Sadly, the town has lost much of its heritage. Both its railway stations closed, pouring their traffic on to the arterial A604 road through the High Street. This became the A14, bypassing Thrapston, but not before the town was torn apart in a road-widening scheme. Two town centre hotels where the society had rehearsal rooms were demolished and the Corn Exchange ceased its role as a community centre to become an auctioneer’s saleroom. From 1962 to 1975 TADS took their theatre to the local school hall. Not the most suitable venue, this hall doubled as a gym and could not be curtained. The acoustics were such that the audience could hear better in the back row than the front. The school became costly as hire charges went up, though rehearsals cost nothing as we enrolled as an evening class, the director acting as tutor and being paid.

We had a lucky break in 1976 when we were offered the use of Smith & Grace foundry canteen by our producer’s father, the works manager. The workforce had dwindled, the canteen was in good repair and we were delighted. Smith & Grace kept the heating running at all times and the place was within easy walking distance of our audience’s homes.

On the outskirts of Thrapston is the old Union House, an imposing building of local stone. The District Council had taken over this now somewhat derelict shell, building a brick annexe and using it as a works depot. TADS had the use of four rooms in the old building. Here, in the principal room of the old house, stage sets were stored and built. It’s here that our late president, stage manager and set builder should be mentioned. Cyril E Diamond had been apprenticed as a joiner had played the piano accordion to lead his own dance band, had taught himself photography and built his own enlarger. His spare bedroom was his dark room and he earned his living as a freelance photographer. Much of his work lay in covering show jumping events for Horse and Hound Magazine, with jobs for the Northants Evening Telegraph. He compiled and illustrated his own history of the town and the society. It’s Cyril we have to thank for our comprehensive archives in the town office.

Cyril made a friend of Osborne Robinson, set designer at the then Northampton Rep. We still have his drawings, and he always built his set in miniature, each flat carefully numbered, before starting the real thing. Between moving out of the school hall and into the factory canteen, he cut down the eleven-foot flats to eight feet, building both stage and proscenium for a new venue. Raked seating for an audience of 80 came later.

The new theatre opened with a costume comedy, Constance Cox’s adaption of Lord Arthur Savile’s Crime.
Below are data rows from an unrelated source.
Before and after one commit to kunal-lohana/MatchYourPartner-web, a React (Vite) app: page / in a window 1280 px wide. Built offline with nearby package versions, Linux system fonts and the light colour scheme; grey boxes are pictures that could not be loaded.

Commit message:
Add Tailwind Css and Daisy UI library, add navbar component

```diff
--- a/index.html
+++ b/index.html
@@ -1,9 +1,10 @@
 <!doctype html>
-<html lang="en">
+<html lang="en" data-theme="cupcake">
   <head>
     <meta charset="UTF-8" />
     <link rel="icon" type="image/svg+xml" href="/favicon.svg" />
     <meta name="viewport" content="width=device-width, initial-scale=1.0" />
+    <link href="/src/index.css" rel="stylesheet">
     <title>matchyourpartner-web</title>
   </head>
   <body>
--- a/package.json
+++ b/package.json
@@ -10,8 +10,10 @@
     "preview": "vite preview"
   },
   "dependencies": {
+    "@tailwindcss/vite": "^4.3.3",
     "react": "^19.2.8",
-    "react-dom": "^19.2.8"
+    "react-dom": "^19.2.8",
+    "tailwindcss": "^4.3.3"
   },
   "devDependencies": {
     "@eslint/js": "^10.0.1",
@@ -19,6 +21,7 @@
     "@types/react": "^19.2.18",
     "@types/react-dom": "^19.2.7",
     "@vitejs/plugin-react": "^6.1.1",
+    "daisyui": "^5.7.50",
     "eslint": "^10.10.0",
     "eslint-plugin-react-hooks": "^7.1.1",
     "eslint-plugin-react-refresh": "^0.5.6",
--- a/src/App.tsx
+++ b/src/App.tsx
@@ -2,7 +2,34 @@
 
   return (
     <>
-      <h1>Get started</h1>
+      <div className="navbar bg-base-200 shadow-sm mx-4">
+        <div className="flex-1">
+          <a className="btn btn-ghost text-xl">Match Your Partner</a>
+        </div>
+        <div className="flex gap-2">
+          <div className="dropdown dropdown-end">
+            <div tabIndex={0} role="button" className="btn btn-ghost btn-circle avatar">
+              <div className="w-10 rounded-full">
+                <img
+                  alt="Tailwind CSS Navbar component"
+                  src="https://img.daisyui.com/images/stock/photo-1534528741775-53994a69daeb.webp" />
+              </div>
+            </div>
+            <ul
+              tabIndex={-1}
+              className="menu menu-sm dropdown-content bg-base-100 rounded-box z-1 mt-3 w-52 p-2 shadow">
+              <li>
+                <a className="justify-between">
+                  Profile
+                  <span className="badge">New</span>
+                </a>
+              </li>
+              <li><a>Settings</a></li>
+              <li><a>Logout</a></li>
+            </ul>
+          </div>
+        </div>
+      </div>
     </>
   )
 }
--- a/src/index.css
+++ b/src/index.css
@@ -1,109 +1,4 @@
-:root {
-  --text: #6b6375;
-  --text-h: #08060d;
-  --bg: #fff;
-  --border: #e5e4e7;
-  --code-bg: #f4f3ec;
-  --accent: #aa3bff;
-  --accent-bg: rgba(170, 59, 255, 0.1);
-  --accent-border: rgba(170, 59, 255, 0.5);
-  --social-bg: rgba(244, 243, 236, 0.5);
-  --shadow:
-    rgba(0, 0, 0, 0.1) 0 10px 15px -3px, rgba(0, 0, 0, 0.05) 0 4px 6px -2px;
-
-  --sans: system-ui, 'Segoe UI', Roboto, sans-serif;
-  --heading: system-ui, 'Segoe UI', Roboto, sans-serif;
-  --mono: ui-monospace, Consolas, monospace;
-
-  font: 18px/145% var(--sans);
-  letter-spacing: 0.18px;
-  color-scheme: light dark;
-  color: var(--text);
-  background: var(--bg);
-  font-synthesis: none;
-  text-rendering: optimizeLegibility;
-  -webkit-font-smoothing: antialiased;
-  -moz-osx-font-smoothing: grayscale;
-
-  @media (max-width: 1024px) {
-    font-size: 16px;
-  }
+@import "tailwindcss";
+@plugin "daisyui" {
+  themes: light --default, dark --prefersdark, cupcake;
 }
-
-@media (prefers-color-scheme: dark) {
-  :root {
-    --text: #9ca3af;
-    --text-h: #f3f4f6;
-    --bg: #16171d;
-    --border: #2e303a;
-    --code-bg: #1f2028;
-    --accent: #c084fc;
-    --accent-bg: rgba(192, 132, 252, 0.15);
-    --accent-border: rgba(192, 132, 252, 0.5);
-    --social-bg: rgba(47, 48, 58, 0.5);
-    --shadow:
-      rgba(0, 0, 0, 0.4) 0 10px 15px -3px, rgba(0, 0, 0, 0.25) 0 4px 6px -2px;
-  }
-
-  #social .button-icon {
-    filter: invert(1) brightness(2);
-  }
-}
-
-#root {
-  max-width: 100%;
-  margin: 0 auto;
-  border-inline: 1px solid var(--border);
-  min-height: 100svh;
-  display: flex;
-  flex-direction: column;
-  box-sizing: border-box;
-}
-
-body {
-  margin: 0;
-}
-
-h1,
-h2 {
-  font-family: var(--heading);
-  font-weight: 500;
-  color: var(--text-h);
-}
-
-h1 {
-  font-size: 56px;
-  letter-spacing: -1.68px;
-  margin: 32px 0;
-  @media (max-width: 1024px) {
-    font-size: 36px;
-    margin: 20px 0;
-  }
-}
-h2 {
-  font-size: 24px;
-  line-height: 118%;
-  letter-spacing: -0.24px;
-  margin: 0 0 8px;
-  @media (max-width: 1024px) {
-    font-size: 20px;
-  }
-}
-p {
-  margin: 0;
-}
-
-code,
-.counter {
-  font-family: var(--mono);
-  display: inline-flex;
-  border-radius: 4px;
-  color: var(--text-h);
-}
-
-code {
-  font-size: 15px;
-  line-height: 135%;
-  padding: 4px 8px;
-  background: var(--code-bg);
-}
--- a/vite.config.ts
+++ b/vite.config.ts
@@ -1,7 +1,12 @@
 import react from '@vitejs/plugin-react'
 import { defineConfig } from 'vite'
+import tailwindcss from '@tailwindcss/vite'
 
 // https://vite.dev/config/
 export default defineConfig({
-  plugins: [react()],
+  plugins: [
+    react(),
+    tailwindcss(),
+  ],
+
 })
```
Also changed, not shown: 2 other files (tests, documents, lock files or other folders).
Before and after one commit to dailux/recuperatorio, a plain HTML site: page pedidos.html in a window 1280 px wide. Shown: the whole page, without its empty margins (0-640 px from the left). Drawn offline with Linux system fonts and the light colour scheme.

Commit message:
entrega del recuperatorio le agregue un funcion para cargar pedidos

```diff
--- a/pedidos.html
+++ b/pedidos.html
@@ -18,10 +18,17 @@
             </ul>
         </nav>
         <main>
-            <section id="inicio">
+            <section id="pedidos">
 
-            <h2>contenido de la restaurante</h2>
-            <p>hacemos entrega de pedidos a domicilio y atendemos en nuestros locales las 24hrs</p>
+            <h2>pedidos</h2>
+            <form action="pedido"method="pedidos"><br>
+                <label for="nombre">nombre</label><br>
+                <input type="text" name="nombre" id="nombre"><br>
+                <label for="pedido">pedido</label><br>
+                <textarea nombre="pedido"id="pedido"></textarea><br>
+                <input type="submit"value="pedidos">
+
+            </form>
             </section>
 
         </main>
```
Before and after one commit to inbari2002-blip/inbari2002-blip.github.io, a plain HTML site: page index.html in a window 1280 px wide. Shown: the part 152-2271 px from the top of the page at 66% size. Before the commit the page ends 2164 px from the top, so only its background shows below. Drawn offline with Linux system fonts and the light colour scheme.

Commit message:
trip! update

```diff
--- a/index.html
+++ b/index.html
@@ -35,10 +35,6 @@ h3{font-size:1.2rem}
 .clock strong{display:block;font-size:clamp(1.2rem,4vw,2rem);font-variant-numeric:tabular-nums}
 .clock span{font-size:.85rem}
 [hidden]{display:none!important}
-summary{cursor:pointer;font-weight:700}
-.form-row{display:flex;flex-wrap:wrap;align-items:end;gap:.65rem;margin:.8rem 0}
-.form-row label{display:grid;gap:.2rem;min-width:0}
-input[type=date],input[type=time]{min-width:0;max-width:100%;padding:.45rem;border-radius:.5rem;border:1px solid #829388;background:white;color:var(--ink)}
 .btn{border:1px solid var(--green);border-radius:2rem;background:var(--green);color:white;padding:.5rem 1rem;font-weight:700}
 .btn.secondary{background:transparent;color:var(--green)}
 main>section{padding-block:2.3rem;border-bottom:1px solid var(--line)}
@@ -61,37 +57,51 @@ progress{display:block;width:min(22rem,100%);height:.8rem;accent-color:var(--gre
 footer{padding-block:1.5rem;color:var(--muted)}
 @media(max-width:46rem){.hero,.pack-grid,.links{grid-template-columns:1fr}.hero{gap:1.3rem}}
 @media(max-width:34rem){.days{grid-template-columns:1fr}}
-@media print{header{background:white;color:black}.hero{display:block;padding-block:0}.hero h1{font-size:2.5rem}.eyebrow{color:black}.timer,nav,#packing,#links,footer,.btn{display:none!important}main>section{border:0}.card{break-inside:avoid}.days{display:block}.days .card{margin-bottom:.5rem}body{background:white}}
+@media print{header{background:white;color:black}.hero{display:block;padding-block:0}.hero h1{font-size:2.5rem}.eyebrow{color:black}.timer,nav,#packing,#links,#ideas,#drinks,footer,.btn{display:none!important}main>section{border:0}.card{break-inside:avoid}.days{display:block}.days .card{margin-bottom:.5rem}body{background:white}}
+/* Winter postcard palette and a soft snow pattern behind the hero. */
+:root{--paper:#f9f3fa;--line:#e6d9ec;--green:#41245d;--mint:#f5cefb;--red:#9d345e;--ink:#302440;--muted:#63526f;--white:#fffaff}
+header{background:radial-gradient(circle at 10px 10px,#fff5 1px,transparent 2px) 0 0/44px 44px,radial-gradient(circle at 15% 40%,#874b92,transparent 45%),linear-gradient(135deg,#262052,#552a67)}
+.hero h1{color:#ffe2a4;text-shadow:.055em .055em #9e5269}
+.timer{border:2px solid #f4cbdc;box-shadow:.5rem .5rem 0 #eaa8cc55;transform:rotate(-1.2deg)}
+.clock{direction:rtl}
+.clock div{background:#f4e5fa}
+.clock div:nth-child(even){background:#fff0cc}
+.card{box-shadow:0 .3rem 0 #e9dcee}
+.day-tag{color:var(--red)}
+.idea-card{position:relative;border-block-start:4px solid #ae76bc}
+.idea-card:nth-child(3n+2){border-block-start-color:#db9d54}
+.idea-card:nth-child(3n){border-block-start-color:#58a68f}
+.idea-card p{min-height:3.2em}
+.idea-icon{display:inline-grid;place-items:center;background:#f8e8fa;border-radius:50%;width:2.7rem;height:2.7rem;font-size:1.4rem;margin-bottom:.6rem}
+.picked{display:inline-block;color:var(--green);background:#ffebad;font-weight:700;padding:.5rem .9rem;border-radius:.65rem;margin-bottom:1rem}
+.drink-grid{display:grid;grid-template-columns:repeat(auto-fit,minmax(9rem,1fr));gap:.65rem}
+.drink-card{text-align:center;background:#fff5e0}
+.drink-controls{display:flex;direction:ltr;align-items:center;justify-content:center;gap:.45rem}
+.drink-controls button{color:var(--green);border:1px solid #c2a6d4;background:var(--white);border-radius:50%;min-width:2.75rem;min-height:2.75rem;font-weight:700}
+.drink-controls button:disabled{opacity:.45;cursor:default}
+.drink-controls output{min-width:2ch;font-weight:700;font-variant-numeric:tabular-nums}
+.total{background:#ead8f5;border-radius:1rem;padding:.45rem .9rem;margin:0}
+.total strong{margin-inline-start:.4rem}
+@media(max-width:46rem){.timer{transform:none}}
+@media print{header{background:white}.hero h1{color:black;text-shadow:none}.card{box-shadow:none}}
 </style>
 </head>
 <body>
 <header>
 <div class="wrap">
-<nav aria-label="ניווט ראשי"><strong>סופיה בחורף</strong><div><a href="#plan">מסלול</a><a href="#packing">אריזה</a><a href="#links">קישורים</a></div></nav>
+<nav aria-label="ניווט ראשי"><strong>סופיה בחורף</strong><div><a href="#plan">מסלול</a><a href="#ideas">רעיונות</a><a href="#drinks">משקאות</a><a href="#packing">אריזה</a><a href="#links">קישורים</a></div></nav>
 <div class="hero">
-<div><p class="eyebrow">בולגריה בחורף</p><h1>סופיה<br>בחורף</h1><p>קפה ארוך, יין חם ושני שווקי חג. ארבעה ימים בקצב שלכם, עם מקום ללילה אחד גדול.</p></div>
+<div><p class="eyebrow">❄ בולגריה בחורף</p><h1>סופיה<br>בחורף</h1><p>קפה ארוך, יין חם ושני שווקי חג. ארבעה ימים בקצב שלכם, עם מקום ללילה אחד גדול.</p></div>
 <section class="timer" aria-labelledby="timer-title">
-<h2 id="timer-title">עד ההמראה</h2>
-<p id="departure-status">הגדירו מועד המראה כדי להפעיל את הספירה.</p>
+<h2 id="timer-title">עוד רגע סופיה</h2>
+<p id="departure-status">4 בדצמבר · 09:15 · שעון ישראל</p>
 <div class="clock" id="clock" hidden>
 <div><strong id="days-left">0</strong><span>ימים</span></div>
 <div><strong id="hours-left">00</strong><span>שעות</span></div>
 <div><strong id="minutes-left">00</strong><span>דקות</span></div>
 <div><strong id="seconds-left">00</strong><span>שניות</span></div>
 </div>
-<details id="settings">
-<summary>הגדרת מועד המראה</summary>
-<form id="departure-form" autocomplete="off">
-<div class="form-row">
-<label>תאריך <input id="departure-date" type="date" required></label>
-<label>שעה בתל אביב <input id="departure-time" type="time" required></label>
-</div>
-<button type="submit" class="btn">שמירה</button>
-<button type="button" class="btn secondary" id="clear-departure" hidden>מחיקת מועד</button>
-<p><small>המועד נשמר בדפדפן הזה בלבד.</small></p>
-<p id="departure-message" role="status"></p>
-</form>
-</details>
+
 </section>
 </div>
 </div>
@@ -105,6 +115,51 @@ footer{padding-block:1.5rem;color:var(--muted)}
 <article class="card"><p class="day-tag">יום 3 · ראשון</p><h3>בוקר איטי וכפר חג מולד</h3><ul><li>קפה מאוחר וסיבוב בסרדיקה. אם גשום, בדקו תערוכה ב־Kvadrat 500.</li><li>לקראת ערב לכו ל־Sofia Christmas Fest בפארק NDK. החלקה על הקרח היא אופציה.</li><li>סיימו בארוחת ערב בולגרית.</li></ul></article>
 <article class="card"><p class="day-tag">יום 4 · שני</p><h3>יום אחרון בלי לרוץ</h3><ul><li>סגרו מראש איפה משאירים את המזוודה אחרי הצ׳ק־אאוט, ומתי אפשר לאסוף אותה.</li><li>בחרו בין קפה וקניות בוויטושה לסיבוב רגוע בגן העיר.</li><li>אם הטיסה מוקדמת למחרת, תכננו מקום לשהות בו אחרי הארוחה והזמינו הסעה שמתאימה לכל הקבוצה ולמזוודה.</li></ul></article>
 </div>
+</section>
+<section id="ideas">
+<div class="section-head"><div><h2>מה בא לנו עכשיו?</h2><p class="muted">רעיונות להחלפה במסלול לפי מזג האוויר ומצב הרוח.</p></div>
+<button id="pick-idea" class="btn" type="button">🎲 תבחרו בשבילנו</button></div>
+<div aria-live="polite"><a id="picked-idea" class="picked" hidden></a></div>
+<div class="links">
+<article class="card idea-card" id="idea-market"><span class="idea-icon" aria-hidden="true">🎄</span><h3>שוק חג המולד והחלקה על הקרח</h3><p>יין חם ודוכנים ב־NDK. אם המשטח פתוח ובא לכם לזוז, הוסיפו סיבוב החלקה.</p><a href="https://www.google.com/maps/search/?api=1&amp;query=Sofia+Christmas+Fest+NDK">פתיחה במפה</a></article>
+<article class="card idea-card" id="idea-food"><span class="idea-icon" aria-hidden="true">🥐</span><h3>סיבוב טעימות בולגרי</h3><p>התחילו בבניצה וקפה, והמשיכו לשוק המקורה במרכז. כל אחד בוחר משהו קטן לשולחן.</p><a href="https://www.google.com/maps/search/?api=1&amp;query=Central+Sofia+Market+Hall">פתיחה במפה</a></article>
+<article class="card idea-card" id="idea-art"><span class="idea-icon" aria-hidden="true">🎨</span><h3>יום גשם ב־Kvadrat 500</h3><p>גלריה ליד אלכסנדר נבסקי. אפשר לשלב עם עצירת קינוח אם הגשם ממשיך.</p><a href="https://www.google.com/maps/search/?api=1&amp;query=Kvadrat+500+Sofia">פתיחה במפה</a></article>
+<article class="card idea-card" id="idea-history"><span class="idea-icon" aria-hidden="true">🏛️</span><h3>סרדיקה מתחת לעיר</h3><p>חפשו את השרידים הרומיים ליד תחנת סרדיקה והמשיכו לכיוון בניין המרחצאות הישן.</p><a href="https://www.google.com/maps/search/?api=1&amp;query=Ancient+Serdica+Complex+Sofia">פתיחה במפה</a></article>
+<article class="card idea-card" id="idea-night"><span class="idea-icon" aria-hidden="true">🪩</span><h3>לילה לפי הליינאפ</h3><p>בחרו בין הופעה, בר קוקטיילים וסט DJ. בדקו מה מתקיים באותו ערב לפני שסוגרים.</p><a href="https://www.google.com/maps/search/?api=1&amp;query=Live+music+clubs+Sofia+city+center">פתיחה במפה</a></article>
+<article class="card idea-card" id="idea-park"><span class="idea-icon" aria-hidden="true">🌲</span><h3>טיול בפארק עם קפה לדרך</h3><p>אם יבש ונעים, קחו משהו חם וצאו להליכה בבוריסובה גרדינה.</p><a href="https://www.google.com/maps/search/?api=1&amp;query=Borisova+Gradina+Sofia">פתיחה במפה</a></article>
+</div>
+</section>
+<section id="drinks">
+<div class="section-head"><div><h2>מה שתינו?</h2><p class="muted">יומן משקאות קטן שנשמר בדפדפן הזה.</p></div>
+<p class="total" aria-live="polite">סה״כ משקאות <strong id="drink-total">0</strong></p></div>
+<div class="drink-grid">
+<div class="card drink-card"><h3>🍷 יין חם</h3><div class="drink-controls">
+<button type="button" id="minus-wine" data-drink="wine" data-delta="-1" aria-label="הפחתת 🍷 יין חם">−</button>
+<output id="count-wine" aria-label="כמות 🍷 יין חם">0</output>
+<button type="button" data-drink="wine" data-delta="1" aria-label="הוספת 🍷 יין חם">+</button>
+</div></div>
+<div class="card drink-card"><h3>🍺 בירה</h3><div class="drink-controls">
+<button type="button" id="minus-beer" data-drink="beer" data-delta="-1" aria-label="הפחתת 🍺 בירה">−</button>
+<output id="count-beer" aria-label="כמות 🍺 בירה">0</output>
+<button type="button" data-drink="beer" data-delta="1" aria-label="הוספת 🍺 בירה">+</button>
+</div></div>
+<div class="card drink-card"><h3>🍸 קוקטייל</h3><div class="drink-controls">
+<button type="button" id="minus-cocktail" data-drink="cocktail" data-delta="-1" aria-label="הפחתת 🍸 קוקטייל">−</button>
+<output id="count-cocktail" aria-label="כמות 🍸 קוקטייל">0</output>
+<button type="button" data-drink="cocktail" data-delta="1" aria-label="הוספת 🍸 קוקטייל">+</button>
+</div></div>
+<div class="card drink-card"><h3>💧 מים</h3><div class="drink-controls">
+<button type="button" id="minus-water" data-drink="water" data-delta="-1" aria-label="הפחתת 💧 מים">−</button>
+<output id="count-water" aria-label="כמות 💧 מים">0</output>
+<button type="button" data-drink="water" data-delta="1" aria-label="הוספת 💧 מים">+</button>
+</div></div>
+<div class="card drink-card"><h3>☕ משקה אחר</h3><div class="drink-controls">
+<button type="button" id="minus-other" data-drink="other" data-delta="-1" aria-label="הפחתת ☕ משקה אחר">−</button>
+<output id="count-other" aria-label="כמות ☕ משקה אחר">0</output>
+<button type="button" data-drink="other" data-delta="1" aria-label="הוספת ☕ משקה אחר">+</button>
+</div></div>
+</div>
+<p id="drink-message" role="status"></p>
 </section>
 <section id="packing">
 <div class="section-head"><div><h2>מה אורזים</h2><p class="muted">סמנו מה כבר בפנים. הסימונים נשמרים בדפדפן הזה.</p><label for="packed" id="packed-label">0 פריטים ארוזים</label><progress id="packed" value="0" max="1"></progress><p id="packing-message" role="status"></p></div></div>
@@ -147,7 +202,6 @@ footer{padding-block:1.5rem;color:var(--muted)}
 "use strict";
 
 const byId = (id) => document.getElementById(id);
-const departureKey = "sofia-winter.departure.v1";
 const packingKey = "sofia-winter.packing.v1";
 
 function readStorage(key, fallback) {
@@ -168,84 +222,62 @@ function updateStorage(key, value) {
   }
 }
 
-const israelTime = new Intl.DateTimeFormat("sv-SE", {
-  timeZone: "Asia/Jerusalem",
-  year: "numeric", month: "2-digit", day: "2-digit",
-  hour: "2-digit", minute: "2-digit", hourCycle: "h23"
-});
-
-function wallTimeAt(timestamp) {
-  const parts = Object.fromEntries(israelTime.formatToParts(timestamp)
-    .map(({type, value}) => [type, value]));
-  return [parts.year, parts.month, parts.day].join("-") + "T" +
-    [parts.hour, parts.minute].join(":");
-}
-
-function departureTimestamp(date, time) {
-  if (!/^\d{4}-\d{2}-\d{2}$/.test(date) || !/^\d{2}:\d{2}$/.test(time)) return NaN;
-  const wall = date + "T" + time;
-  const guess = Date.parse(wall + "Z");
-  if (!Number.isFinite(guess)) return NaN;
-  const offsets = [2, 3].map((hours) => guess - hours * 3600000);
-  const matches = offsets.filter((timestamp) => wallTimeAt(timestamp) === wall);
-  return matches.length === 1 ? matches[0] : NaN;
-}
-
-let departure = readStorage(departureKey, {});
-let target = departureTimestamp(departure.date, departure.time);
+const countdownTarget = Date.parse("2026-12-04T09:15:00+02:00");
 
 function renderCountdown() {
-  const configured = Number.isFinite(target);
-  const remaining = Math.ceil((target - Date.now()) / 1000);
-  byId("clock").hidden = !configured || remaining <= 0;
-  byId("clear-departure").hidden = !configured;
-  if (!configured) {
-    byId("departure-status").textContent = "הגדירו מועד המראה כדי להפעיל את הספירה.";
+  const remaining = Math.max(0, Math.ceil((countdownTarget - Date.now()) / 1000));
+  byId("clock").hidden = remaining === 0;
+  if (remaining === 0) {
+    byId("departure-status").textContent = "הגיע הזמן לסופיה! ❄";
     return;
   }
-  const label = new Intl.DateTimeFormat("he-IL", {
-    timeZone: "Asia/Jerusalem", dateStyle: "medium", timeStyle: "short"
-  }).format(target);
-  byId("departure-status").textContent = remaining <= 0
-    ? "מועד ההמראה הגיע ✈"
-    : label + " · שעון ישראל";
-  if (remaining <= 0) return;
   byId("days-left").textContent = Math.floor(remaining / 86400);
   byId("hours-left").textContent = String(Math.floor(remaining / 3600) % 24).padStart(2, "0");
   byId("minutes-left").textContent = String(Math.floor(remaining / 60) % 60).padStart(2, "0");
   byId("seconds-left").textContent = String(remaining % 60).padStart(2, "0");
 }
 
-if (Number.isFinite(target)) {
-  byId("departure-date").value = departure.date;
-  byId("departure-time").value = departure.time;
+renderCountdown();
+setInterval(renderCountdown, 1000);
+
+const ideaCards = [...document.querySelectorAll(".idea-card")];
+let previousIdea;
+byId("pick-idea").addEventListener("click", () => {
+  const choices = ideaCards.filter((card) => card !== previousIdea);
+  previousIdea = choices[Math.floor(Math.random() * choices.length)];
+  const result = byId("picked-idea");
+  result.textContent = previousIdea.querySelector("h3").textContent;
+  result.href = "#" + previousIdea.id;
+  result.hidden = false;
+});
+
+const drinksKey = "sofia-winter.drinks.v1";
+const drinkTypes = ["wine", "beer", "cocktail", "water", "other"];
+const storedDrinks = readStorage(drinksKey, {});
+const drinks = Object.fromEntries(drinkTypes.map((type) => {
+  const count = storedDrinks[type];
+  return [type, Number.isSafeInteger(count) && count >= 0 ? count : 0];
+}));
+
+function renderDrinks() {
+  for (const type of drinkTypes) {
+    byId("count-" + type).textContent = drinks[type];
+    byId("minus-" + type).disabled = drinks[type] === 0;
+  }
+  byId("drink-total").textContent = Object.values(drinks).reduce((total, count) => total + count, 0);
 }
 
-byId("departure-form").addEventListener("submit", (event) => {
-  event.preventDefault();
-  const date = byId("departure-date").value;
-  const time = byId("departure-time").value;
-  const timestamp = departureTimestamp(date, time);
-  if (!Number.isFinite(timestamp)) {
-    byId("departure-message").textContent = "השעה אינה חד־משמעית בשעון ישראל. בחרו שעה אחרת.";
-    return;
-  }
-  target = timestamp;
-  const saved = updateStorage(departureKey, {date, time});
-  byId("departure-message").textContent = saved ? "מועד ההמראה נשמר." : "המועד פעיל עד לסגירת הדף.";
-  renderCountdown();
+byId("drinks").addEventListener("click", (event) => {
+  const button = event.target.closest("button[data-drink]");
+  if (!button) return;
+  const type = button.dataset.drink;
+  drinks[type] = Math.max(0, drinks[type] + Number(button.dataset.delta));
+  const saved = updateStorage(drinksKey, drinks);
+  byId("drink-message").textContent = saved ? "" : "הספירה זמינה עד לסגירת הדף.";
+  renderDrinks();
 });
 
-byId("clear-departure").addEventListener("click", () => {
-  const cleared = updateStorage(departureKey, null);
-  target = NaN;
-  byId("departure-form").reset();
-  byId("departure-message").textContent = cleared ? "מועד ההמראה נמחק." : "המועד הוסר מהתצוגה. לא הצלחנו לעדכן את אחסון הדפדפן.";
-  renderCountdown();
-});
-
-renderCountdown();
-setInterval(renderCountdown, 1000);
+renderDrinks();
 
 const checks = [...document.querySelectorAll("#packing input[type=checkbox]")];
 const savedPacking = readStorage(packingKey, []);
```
The intimate atmosphere lent itself to the blood-curdling Count Dracula and The Ghost Train. It was here that a leading member, Teresa Chapman, wrote and directed her own full-length play, the ghostly Ashes of Roses, completing the script when rehearsals were under way.

TADS spent sixteen happy years at Smith & Grace before the firm’s eventual closure. The site is now a housing development. The District Council refurbished the old Union, and moved in. We’ve happily settled in the town’s former cinema, now the Plaza Centre, a building owned by the District Council and looked after by a management committee. Storage is in a twenty-foot trailer parked at the back, and we dress in the old gallery, reaching the stage by fire escape.